As artistic director, her idea is to develop a collaborative effort with regional and local multi-disciplinary artists to come together and advocate for performance art and public art installations in order to bring about a new synergy within the Spark District. “I enjoy partnering with artists and local business leaders and urban core property owners in the community to offer creative art installations in their empty spaces for the enjoyment of the public. [Together] we are going to electrify the void!” says Leverette.

Her plan is to launch three more storefront installations throughout the year during the grant period. This inaugural event will be available for viewing through March 12th, covering both the February and March Art Walk events. For an overview of all Spark Grants, as well as for specific developments in each grant recipient’s stories, go to www.culturalcouncil.org/index.php/grant-programs/spark-grant-program/. The Cultural Council of Greater Jacksonville celebrates the opening of the third of four Spark Grant recipient exhibitions in the Downtown Urban Core on Wednesday, February 5th in conjunction with Art Walk 2014. Spark Grant recipient Joy Leverette’s “The Looking Lab: Art in Empty Storefronts” dual-window art installation is a collaborative effort between artists David Montgomery and Crystal Floyd.
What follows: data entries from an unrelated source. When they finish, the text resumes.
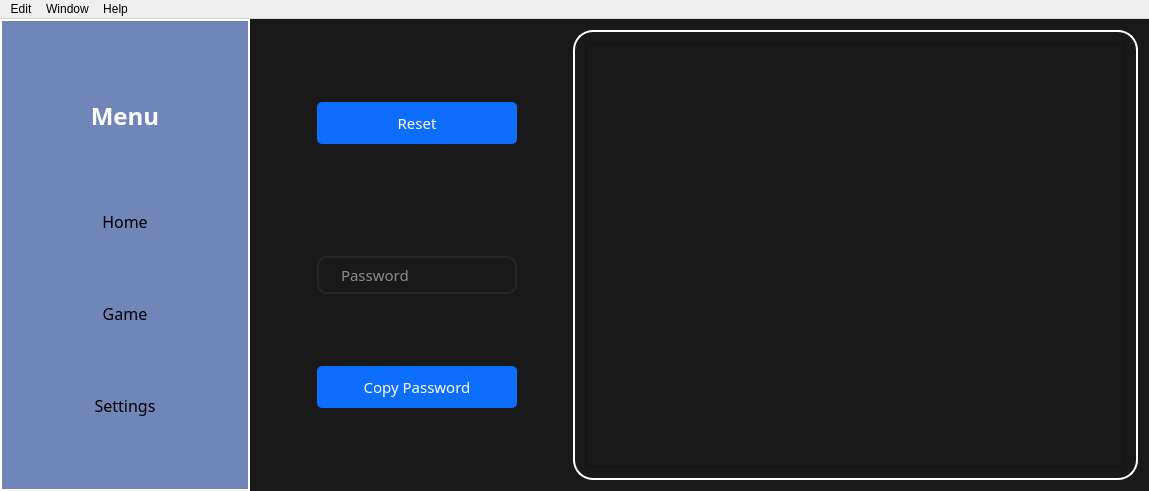
The window that PWManager/mainpasswordmenu.ui (laramirezmancill0207/Game-Password-Manager) describes before a commit, drawn with Qt 5.
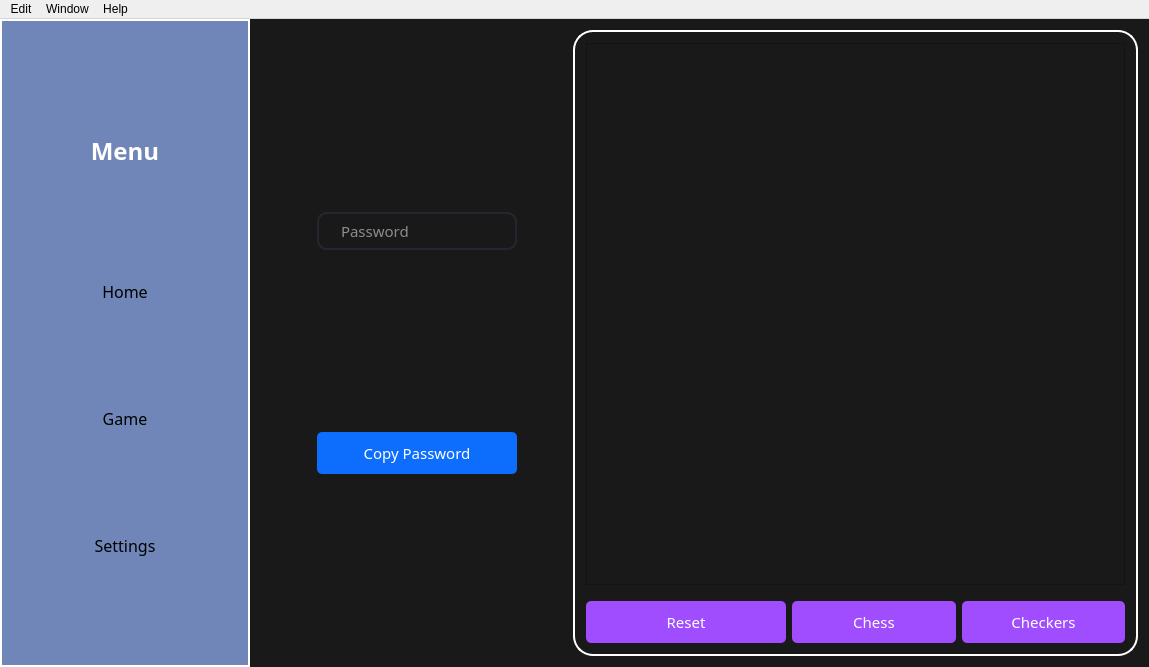
The same window after the commit. The open tabs and pages were chosen to show the change.

Commit message:
added checkers /chess switch buttons to game main
main menu after login now has ability to play checkers and generate corresponding passwords

Diff of the .ui file:
```diff
--- a/PWManager/mainpasswordmenu.ui
+++ b/PWManager/mainpasswordmenu.ui
@@ -7,7 +7,7 @@
     <x>0</x>
     <y>0</y>
     <width>1149</width>
-    <height>491</height>
+    <height>667</height>
    </rect>
   </property>
   <property name="windowTitle">
@@ -657,7 +657,7 @@
       <widget class="QWidget" name="Page2">
        <layout class="QHBoxLayout" name="horizontalLayout_8">
         <item>
-         <layout class="QVBoxLayout" name="verticalLayout_3" stretch="0,0,0,0">
+         <layout class="QVBoxLayout" name="verticalLayout_3" stretch="0,0">
           <property name="spacing">
            <number>0</number>
           </property>
@@ -670,67 +670,6 @@
           <property name="rightMargin">
            <number>50</number>
           </property>
-          <item>
-           <widget class="QPushButton" name="resetButton">
-            <property name="sizePolicy">
-             <sizepolicy hsizetype="Fixed" vsizetype="Fixed">
-              <horstretch>0</horstretch>
-              <verstretch>0</verstretch>
-             </sizepolicy>
-            </property>
-            <property name="minimumSize">
-             <size>
-              <width>200</width>
-              <height>0</height>
-             </size>
-            </property>
-            <property name="font">
-             <font>
-              <family>Lucida Sans Unicode</family>
-              <pointsize>11</pointsize>
-             </font>
-            </property>
-            <property name="cursor">
-             <cursorShape>PointingHandCursor</cursorShape>
-            </property>
-            <property name="styleSheet">
-             <string notr="true">QPushButton
-{
-	color: #FFF;
-	background-color: #0d6efd;
-	border-radius: 5px;
-	padding: 10px
-}
-QPushButton:hover
-{
-	background-color: #0055ff;
-}
-QPushButton:pressed
-{
-	border: 4px solid #98c1fe;
-}</string>
-            </property>
-            <property name="text">
-             <string>Reset</string>
-            </property>
-           </widget>
-          </item>
-          <item>
-           <spacer name="verticalSpacer">
-            <property name="orientation">
-             <enum>Qt::Vertical</enum>
-            </property>
-            <property name="sizeType">
-             <enum>QSizePolicy::Fixed</enum>
-            </property>
-            <property name="sizeHint" stdset="0">
-             <size>
-              <width>20</width>
-              <height>40</height>
-             </size>
-            </property>
-           </spacer>
-          </item>
           <item>
            <widget class="QLineEdit" name="generatedPass">
             <property name="sizePolicy">
@@ -805,10 +744,128 @@
           <property name="frameShadow">
            <enum>QFrame::Raised</enum>
           </property>
-          <layout class="QHBoxLayout" name="horizontalLayout_7">
+          <layout class="QVBoxLayout" name="verticalLayout_5">
            <item>
             <widget class="QGraphicsView" name="graphicsView"/>
            </item>
+           <item>
+            <layout class="QHBoxLayout" name="horizontalLayout_7">
+             <property name="topMargin">
+              <number>10</number>
+             </property>
+             <item>
+              <widget class="QPushButton" name="resetButton">
+               <property name="sizePolicy">
+                <sizepolicy hsizetype="Fixed" vsizetype="Fixed">
+                 <horstretch>0</horstretch>
+                 <verstretch>0</verstretch>
+                </sizepolicy>
+               </property>
+               <property name="minimumSize">
+                <size>
+                 <width>200</width>
+                 <height>0</height>
+                </size>
+               </property>
+               <property name="font">
+                <font>
+                 <family>Lucida Sans Unicode</family>
+                 <pointsize>11</pointsize>
+                </font>
+               </property>
+               <property name="cursor">
+                <cursorShape>PointingHandCursor</cursorShape>
+               </property>
+               <property name="styleSheet">
+                <string notr="true">QPushButton
+{
+	color: #FFF;
+	background-color: rgb(160, 76, 255);
+	border-radius: 5px;
+	padding: 10px
+}
+QPushButton:hover
+{
+	background-color: rgb(170, 51, 255);
+}
+QPushButton:pressed
+{
+	border: 4px solid #98c1fe;
+}</string>
+               </property>
+               <property name="text">
+                <string>Reset</string>
+               </property>
+              </widget>
+             </item>
+             <item>
+              <widget class="QPushButton" name="chessButton">
+               <property name="font">
+                <font>
+                 <family>Lucida Sans Unicode</family>
+                 <pointsize>11</pointsize>
+                </font>
+               </property>
+               <property name="cursor">
+                <cursorShape>PointingHandCursor</cursorShape>
+               </property>
+               <property name="styleSheet">
+                <string notr="true">QPushButton
+{
+	color: #FFF;
+	background-color: rgb(160, 76, 255);
+	border-radius: 5px;
+	padding: 10px
+}
+QPushButton:hover
+{
+	background-color: rgb(170, 51, 255);
+}
+QPushButton:pressed
+{
+	border: 4px solid #98c1fe;
+}</string>
+               </property>
+               <property name="text">
+                <string>Chess</string>
+               </property>
+              </widget>
+             </item>
+             <item>
+              <widget class="QPushButton" name="checkersButton">
+               <property name="font">
+                <font>
+                 <family>Lucida Sans Unicode</family>
+                 <pointsize>11</pointsize>
+                </font>
+               </property>
+               <property name="cursor">
+                <cursorShape>PointingHandCursor</cursorShape>
+               </property>
+               <property name="styleSheet">
+                <string notr="true">QPushButton
+{
+	color: #FFF;
+	background-color: rgb(160, 76, 255);
+	border-radius: 5px;
+	padding: 10px
+}
+QPushButton:hover
+{
+	background-color: rgb(170, 51, 255);
+}
+QPushButton:pressed
+{
+	border: 4px solid #98c1fe;
+}</string>
+               </property>
+               <property name="text">
+                <string>Checkers</string>
+               </property>
+              </widget>
+             </item>
+            </layout>
+           </item>
           </layout>
          </widget>
         </item>
```
Left out of the diff: 4 changed lines with no effect on the pictures. The commit also changes 36 other files.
It will be located at 107 East Bay Street, a Petra Management property that is currently for lease.

Here, David Montgomery and Crystal Floyd will give viewers will an opportunity to see an artistic rendering of beautiful insects in their ecological settings, through the use of sculpture and digital art. This first projection-based installation will be “active” at night – look for the butterflies.

“We are very excited at the Cultural Council about visioning these public art projects,” says Mason Martin, Cultural Council Project Manager for the Spark Grants. The Spark Grant Initiative is a program of the Cultural Council funded by private donations and supported by community in-kind participation. Launched in 2013, The Spark Grant Initiative supports the Jacksonville City Council’s 2011 resolution to utilize the arts to engage people to see the possibilities of un-leased and unused spaces in the urban core, or Spark District. “This is exciting for Jacksonville to become part of a national effort to bring the arts and culture into the center of the urban core,” says Martin.

Grant recipient Leverette noticed blighted storefronts along Bay and other streets. She saw possibilities in Jacksonville, after researching Storefronts Seattle and other sites of vigorous art activities. Also, she found that art installations attract public interest and increase pedestrian traffic, a key step in economic revitalization. “We want to invigorate the streetscape,” she says. “We want people to experience public art and get excited about it. Our goal is to raise the bar for contemporary and public art by making it even more accessible, [and] our goal is to attract new tenants, to bring new buyers to the space and spur pedestrian traffic by stimulating the vitality of the city block.”

As artistic director, her idea is to develop a collaborative effort with regional and local multi-disciplinary artists to come together and advocate for performance art and public art installations in order to bring about a new synergy within the Spark District. “I enjoy partnering with artists and local business leaders and urban core property owners in the community to offer creative art installations in their empty spaces for the enjoyment of the public. [Together] we are going to electrify the void!” says Leverette.

Her plan is to launch three more storefront installations throughout the year during the grant period. This inaugural event will be available for viewing through March 12th, covering both the February and March Art Walk events. For an overview of all Spark Grants, as well as for specific developments in each grant recipient’s stories, go to www.culturalcouncil.org/index.php/grant-programs/spark-grant-program/.

About Joanelle Mulrain